“Once on a network, CACTUS actors try to enumerate local and network user accounts as well as reachable endpoints before creating new user accounts and leverage custom scripts to automate the deployment and detonation of the ransomware encryptor via scheduled tasks,” Kroll said in a report. shared with The Hacker News.
The ransomware has been observed targeting large commercial entities since March 2023, with attacks using double extortion tactics to steal sensitive data before encryption. No data leak sites have been identified to date.
After successfully exploiting a vulnerable VPN device, an SSH backdoor is set up to maintain persistent access and a series of PowerShell commands are executed to perform a network scan and identify a list of machines for encryption.

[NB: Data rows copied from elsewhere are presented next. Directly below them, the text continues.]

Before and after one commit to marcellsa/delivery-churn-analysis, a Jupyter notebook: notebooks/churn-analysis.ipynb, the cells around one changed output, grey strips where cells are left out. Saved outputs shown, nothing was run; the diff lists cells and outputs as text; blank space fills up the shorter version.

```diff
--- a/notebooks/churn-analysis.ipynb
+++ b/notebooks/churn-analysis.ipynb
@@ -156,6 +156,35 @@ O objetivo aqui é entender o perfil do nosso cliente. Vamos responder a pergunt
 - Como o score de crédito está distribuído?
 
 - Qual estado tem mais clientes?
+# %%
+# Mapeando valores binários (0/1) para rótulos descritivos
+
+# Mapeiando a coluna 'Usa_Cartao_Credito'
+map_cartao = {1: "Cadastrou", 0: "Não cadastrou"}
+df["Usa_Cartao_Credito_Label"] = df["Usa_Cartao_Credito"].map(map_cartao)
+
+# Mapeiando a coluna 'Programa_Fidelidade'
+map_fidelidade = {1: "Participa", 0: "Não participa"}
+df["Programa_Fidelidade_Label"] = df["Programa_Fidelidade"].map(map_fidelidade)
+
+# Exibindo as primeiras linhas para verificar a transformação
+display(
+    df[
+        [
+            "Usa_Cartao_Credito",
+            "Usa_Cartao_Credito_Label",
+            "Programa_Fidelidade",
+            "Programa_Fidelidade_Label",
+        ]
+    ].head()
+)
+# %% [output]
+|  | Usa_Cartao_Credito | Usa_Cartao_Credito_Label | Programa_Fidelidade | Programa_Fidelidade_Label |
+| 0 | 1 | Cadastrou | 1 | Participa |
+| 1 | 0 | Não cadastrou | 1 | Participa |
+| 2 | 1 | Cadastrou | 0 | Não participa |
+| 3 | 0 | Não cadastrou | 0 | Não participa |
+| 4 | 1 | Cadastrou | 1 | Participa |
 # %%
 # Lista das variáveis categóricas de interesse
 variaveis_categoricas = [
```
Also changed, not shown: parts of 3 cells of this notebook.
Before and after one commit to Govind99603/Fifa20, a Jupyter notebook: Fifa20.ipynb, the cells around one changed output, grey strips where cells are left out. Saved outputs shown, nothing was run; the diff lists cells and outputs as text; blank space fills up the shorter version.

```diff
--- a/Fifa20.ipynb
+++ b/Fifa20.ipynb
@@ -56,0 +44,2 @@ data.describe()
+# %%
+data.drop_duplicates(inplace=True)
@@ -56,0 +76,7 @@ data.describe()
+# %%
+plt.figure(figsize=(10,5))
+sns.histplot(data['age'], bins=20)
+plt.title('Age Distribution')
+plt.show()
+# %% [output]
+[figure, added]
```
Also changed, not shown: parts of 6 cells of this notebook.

The CACTUS attack also takes advantage Cobalt Attack and the tunneling tool is called as Chisel for command-and-control, alongside remote monitoring and management (RMM) software such as AnyDesk to push files to infected hosts.
Also steps were taken to disable and remove the security solution and extract credentials from web browsers and the Local Security Authority Subsystem Service (LSASS) to escalate privileges.
A new aspect of CACTUS is the use of a batch script to extract the ransomware binary with 7-Zip, followed by deleting the .7z archive before running the payload.
“CACTUS essentially encrypts itself, making it harder to detect and helping it evade antivirus and network monitoring tools,” Laurie Iacono, associate managing director for cyber risk at Kroll, told The Hacker News.
“This new ransomware variant under the name CACTUS exploits vulnerabilities in popular VPN tools, demonstrating continued threat actors are targeting remote access services and unpatched vulnerabilities for early access.”
The development comes days after Trend Micro described another type of ransomware known as Rapture that it shares some similarities with other families such as Heaven.
“The entire chain of infection lasts three to five days at most,” the company said saidwith initial recon followed by the deployment of Cobalt Strike, which was then used to stop .NET based ransomware.
The intrusion is allegedly facilitated via publicly exposed websites and servers, so companies must take steps to keep systems up-to-date and enforce the principle of privilege (POLP).
“Even though its operators used readily available tools and resources, they were able to use them in ways that enhanced Rapture’s capabilities by making them more stealthy and more difficult to analyze,” said Trend Micro.
CACTUS and Rapture are the latest additions to the long list of new ransomware families uncovered in recent weeks, incl Gazprom, BlackBit, UNIZA, Akiraand a variant of the ransomware called NoCry Kadavro Vector.